INTERSPEECH 2004 - ICSLP
This paper describes several experiments aimed at the long term goal of enabling a conversational interface to automatically improve its pronunciation lexicon over time through direct interactions with end users and from available Web sources. We selected a set of 200 rare words from the OGI corpus of spoken names, and performed several experiments combining spelling and pronunciation information to hypothesize phonemic baseforms for these words. We evaluated the quality of the resulting baseforms through a series of recognition experiments, using the 200 words in an isolated word recognition task. Also reported is a modification to the letter-to-sound system, utilizing a letter-phoneme n-gram language model, either alone or in combination with the original "column-bigram" model, for additional linguistic constraint. The experiments confirm that acoustic information drawn from spoken examples of the words can greatly improve the quality of the baseforms, as measured by the recognition error rate.

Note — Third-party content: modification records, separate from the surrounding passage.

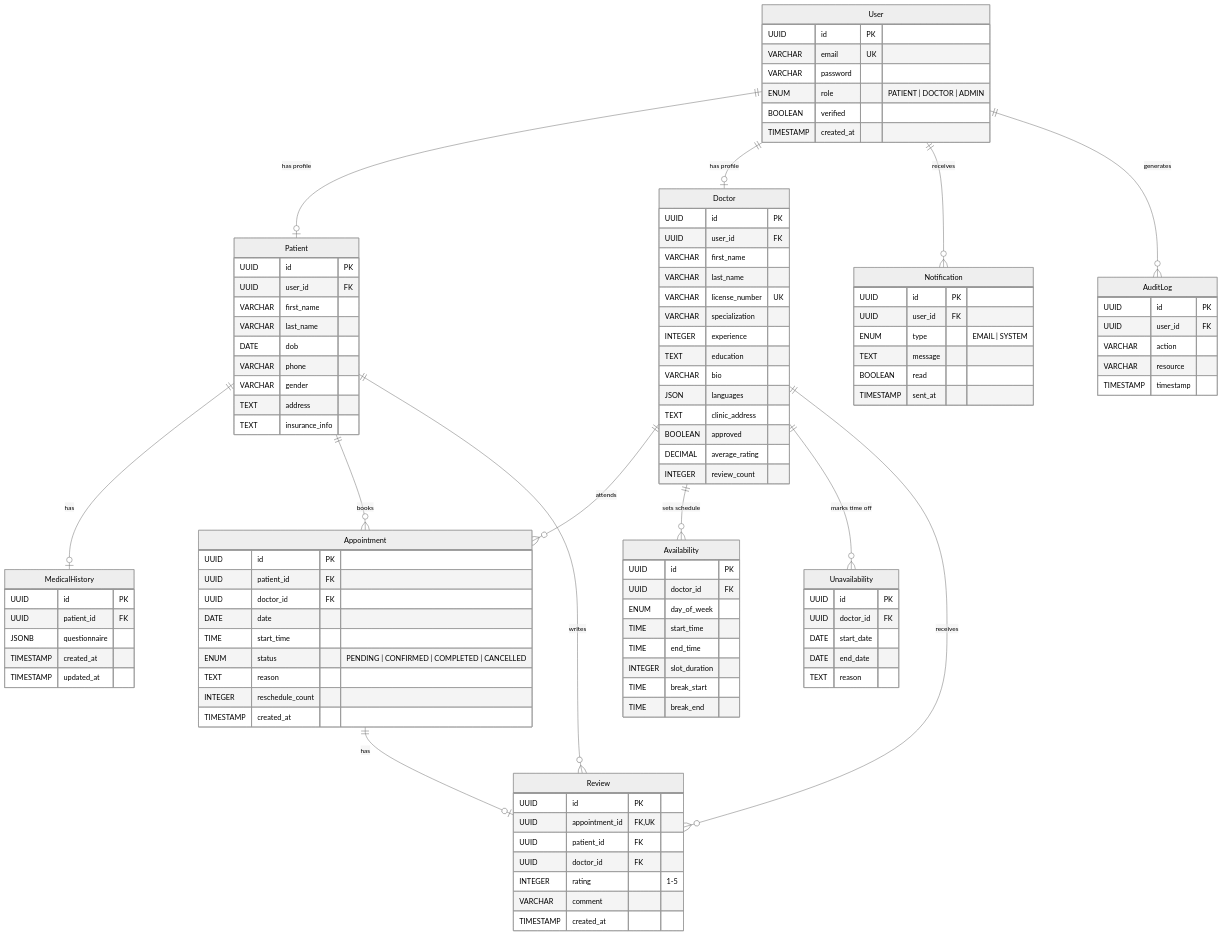
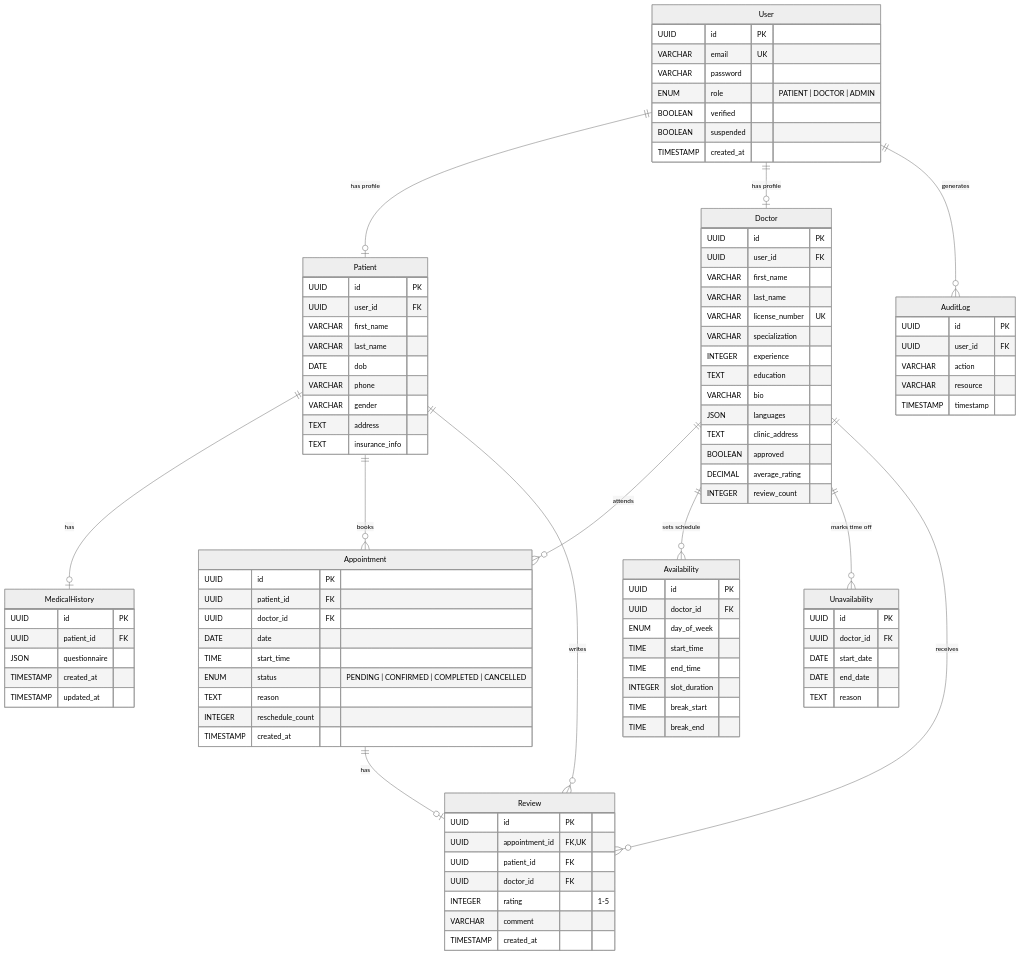
The diagram in README.md (omarellbidi/healthcare-platform-backend), drawn with Mermaid (neutral theme) before and after one commit. The commit also changed other lines of this file and 10 other files, not shown here.

```diff
--- a/README.md
+++ b/README.md
@@ -102,7 +101,6 @@
 erDiagram
     User ||--o| Patient : "has profile"
     User ||--o| Doctor : "has profile"
-    User ||--o{ Notification : "receives"
     User ||--o{ AuditLog : "generates"
     Patient ||--o| MedicalHistory : "has"
     Patient ||--o{ Appointment : "books"
@@ -119,6 +117,7 @@
         VARCHAR password
         ENUM role "PATIENT | DOCTOR | ADMIN"
         BOOLEAN verified
+        BOOLEAN suspended
         TIMESTAMP created_at
     }
 
@@ -154,7 +153,7 @@
     MedicalHistory {
         UUID id PK
         UUID patient_id FK
-        JSONB questionnaire
+        JSON questionnaire
         TIMESTAMP created_at
         TIMESTAMP updated_at
     }
@@ -200,15 +199,6 @@
         TIMESTAMP created_at
     }
 
-    Notification {
-        UUID id PK
-        UUID user_id FK
-        ENUM type "EMAIL | SYSTEM"
-        TEXT message
-        BOOLEAN read
-        TIMESTAMP sent_at
-    }
-
     AuditLog {
         UUID id PK
         UUID user_id FK
```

Bibliographic reference. Chung, Grace / Wang, Chao / Seneff, Stephanie / Filisko, Ed / Tang, Min (2004): "Combining linguistic knowledge and acoustic information in automatic pronunciation lexicon generation", In INTERSPEECH-2004, 1457-1460.